Cassie Robichaud’s life has been filled with regret and loneliness since the death of her husband. She waits tables at the rundown Café Rose in New Orleans, and every night she heads home to her solitary one-bedroom apartment. But when she discovers a notebook left behind by a mysterious woman at the café, Cassie’s world is forever changed. The notebook’s stunningly explicit confessions shock and fascinate Cassie, and eventually lead her to S∙E∙C∙R∙E∙T, an underground society dedicated to helping women realize their wildest, most intimate sexual fantasies. Cassie soon immerses herself in an electrifying journey through a series of ten rapturous fantasies with gorgeous men who awaken and satisfy her like never before. As she is set free from her inhibitions, she discovers a new confidence that transforms her, giving her the courage to live passionately. Equal parts enticing, liberating and emotionally powerful, S∙E∙C∙R∙E∙T is a world where fantasy becomes reality.Review:
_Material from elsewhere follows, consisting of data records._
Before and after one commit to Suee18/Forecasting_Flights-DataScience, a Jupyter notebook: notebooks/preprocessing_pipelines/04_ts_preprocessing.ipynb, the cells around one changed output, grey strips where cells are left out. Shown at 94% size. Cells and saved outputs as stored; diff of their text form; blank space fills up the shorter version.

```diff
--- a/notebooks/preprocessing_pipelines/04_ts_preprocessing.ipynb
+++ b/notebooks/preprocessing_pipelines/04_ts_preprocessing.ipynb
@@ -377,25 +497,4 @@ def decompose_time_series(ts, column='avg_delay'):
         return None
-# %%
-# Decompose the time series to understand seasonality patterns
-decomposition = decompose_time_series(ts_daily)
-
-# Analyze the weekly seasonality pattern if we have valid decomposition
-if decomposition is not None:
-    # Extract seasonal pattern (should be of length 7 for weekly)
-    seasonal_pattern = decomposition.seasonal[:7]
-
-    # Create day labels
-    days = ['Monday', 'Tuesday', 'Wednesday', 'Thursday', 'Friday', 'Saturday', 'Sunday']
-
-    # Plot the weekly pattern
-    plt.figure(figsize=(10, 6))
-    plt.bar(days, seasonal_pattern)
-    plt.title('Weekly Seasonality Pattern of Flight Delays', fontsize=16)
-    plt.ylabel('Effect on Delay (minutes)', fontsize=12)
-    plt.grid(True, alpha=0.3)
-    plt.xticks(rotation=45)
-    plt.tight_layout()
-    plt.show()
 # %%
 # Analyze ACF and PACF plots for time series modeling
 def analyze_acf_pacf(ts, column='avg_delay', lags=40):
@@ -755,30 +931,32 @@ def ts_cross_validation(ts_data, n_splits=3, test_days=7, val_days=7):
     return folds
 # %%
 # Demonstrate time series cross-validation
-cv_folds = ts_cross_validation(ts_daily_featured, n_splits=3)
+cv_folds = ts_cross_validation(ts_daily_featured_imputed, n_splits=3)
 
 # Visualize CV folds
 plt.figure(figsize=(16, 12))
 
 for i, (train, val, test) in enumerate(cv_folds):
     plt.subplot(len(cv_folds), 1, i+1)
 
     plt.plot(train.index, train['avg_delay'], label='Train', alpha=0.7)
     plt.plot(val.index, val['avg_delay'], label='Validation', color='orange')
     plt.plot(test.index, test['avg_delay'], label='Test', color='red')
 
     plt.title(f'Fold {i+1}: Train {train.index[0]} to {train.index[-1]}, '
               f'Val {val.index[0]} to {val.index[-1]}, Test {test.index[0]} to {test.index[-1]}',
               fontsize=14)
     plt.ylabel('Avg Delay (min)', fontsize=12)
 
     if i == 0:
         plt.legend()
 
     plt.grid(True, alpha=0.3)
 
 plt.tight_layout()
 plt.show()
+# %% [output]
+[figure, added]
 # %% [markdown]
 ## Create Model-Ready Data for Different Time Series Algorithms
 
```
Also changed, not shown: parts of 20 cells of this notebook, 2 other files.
I don't usually read erotica, but when I do, it better be decent, (and a heck of a lot better than Fifty Shades...). When I first came across S∙E∙C∙R∙E∙T, I was intrigued by it's unique premise - a thirty-something widow stumbling across a secret society of women who help each other explore and satisfy their sexual fantasies; definitely not a story-line that I have come across before. It was refreshing to see a character like Cassie, full of real grief, uncertainty and insecurity about herself and the current state of her life. The subtle sections of her history, as well as the death of her husband, made it easy for me to connect with her emotionally in the beginning; her thoughts and dialogue were well-written and realistic, allowing me to explore and share the world of S.E.C.R.E.T with her. However, about half-way though the book, Cassie's character was of less interest to me. I do not know if she was meant to get less interesting or not, but I felt like the emotional qualities I had enjoyed at the beginning were lost. All that I was left with was a few gradually dispersed scenes of sensuality, with a couple steamy, (more sexual-in-nature), scenes mixed in - even a friend I lent the book to admitted that she was bored without emotional depth. In my opinion, Cassie's fantasies just weren't fantastical enough, although the men described were ridiculously hot! I also had a problem with the pace, the sex was too quick and scant, and the rest of the story seemed to crawl.. Speaking of, the ending was super abrupt - I liked where it was leading, but it all seemed like an afterthought. Overall, I feel like the book had a lot of potential and a great premise, but the execution was lacking in certain areas and the encounters were repetitive. I will read the sequel, but I hope that L. Marie Adeline finds a way to amp up the heat.
Rating: Bounty's Out (3/5)
*** I received this book from the author in exchange for an honest and unbiased review.